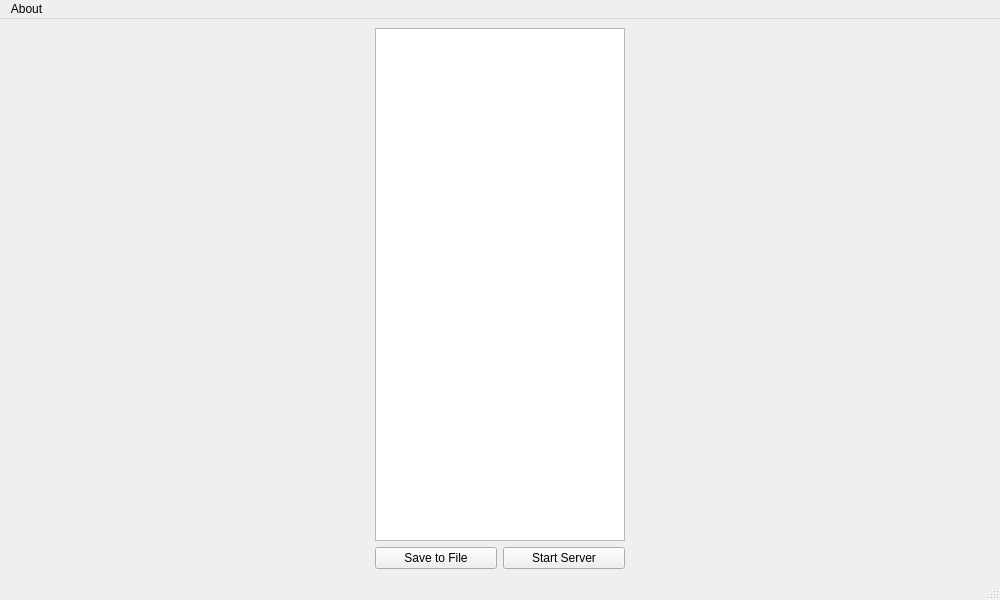
This is logger.ui in akshaybabloo/DataLogger as Qt 5 draws it before an edit. The edited form follows.
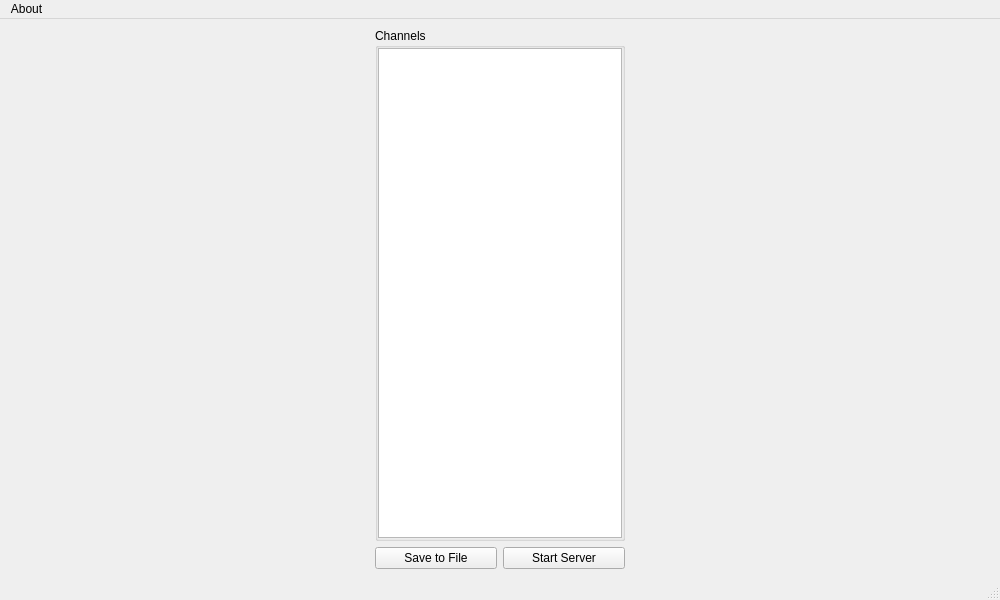
This is the edited form.

Commit message: group box added

Patch:
```diff
--- a/logger.ui
+++ b/logger.ui
@@ -18,13 +18,46 @@
     <item>
      <layout class="QVBoxLayout" name="leftLayout">
       <item>
-       <widget class="QListWidget" name="listWidget">
+       <widget class="QGroupBox" name="groupBox">
         <property name="maximumSize">
          <size>
           <width>250</width>
           <height>16777215</height>
          </size>
         </property>
+        <property name="title">
+         <string>Channels</string>
+        </property>
+        <layout class="QVBoxLayout" name="verticalLayout">
+         <property name="spacing">
+          <number>0</number>
+         </property>
+         <property name="sizeConstraint">
+          <enum>QLayout::SetDefaultConstraint</enum>
+         </property>
+         <property name="leftMargin">
+          <number>0</number>
+         </property>
+         <property name="topMargin">
+          <number>0</number>
+         </property>
+         <property name="rightMargin">
+          <number>0</number>
+         </property>
+         <property name="bottomMargin">
+          <number>0</number>
+         </property>
+         <item>
+          <widget class="QListWidget" name="listWidget">
+           <property name="maximumSize">
+            <size>
+             <width>250</width>
+             <height>16777215</height>
+            </size>
+           </property>
+          </widget>
+         </item>
+        </layout>
        </widget>
       </item>
       <item>
```
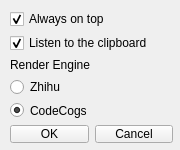
The window that ui/settings.ui (panda2134/PyFormula) describes before a commit, drawn with Qt 5.
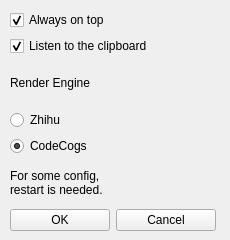
The same window after the commit.

Patch:
```diff
--- a/ui/settings.ui
+++ b/ui/settings.ui
@@ -9,8 +9,8 @@
    <rect>
     <x>0</x>
     <y>0</y>
-    <width>180</width>
-    <height>150</height>
+    <width>230</width>
+    <height>240</height>
    </rect>
   </property>
   <property name="sizePolicy">
@@ -21,14 +21,14 @@
   </property>
   <property name="minimumSize">
    <size>
-    <width>180</width>
-    <height>150</height>
+    <width>230</width>
+    <height>240</height>
    </size>
   </property>
   <property name="maximumSize">
    <size>
-    <width>180</width>
-    <height>150</height>
+    <width>230</width>
+    <height>240</height>
    </size>
   </property>
   <property name="windowTitle">
@@ -42,8 +42,8 @@
     <rect>
      <x>10</x>
      <y>10</y>
-     <width>163</width>
-     <height>133</height>
+     <width>206</width>
+     <height>221</height>
     </rect>
    </property>
    <layout class="QVBoxLayout" name="verticalLayout">
@@ -100,6 +100,20 @@
       </property>
      </widget>
     </item>
+    <item>
+     <widget class="QLabel" name="label_2">
+      <property name="maximumSize">
+       <size>
+        <width>140</width>
+        <height>16770000</height>
+       </size>
+      </property>
+      <property name="text">
+       <string>For some config, 
+restart is needed.</string>
+      </property>
+     </widget>
+    </item>
     <item>
      <layout class="QHBoxLayout" name="horizontalLayout">
       <item>
@@ -111,6 +125,12 @@
       </item>
       <item>
        <widget class="QPushButton" name="cancelButton">
+        <property name="maximumSize">
+         <size>
+          <width>16777215</width>
+          <height>16777215</height>
+         </size>
+        </property>
         <property name="text">
          <string>Cancel</string>
         </property>
```
Left out of the diff: 8 changed lines with no effect on the pictures.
········
**WHAT YOU WILL DO**
Excluding the pictures, reproduce every entry exactly as given.

**EXPECTED OUTPUT**
This is logger.ui in akshaybabloo/DataLogger as Qt 5 draws it before an edit. The edited form follows.
This is the edited form.

Commit message: group box added

Patch:
```diff
--- a/logger.ui
+++ b/logger.ui
@@ -18,13 +18,46 @@
     <item>
      <layout class="QVBoxLayout" name="leftLayout">
       <item>
-       <widget class="QListWidget" name="listWidget">
+       <widget class="QGroupBox" name="groupBox">
         <property name="maximumSize">
          <size>
           <width>250</width>
           <height>16777215</height>
          </size>
         </property>
+        <property name="title">
+         <string>Channels</string>
+        </property>
+        <layout class="QVBoxLayout" name="verticalLayout">
+         <property name="spacing">
+          <number>0</number>
+         </property>
+         <property name="sizeConstraint">
+          <enum>QLayout::SetDefaultConstraint</enum>
+         </property>
+         <property name="leftMargin">
+          <number>0</number>
+         </property>
+         <property name="topMargin">
+          <number>0</number>
+         </property>
+         <property name="rightMargin">
+          <number>0</number>
+         </property>
+         <property name="bottomMargin">
+          <number>0</number>
+         </property>
+         <item>
+          <widget class="QListWidget" name="listWidget">
+           <property name="maximumSize">
+            <size>
+             <width>250</width>
+             <height>16777215</height>
+            </size>
+           </property>
+          </widget>
+         </item>
+        </layout>
        </widget>
       </item>
       <item>
```
The window that ui/settings.ui (panda2134/PyFormula) describes before a commit, drawn with Qt 5.
The same window after the commit.

Patch:
```diff
--- a/ui/settings.ui
+++ b/ui/settings.ui
@@ -9,8 +9,8 @@
    <rect>
     <x>0</x>
     <y>0</y>
-    <width>180</width>
-    <height>150</height>
+    <width>230</width>
+    <height>240</height>
    </rect>
   </property>
   <property name="sizePolicy">
@@ -21,14 +21,14 @@
   </property>
   <property name="minimumSize">
    <size>
-    <width>180</width>
-    <height>150</height>
+    <width>230</width>
+    <height>240</height>
    </size>
   </property>
   <property name="maximumSize">
    <size>
-    <width>180</width>
-    <height>150</height>
+    <width>230</width>
+    <height>240</height>
    </size>
   </property>
   <property name="windowTitle">
@@ -42,8 +42,8 @@
     <rect>
      <x>10</x>
      <y>10</y>
-     <width>163</width>
-     <height>133</height>
+     <width>206</width>
+     <height>221</height>
     </rect>
    </property>
    <layout class="QVBoxLayout" name="verticalLayout">
@@ -100,6 +100,20 @@
       </property>
      </widget>
     </item>
+    <item>
+     <widget class="QLabel" name="label_2">
+      <property name="maximumSize">
+       <size>
+        <width>140</width>
+        <height>16770000</height>
+       </size>
+      </property>
+      <property name="text">
+       <string>For some config, 
+restart is needed.</string>
+      </property>
+     </widget>
+    </item>
     <item>
      <layout class="QHBoxLayout" name="horizontalLayout">
       <item>
@@ -111,6 +125,12 @@
       </item>
       <item>
        <widget class="QPushButton" name="cancelButton">
+        <property name="maximumSize">
+         <size>
+          <width>16777215</width>
+          <height>16777215</height>
+         </size>
+        </property>
         <property name="text">
          <string>Cancel</string>
         </property>
```
Left out of the diff: 8 changed lines with no effect on the pictures.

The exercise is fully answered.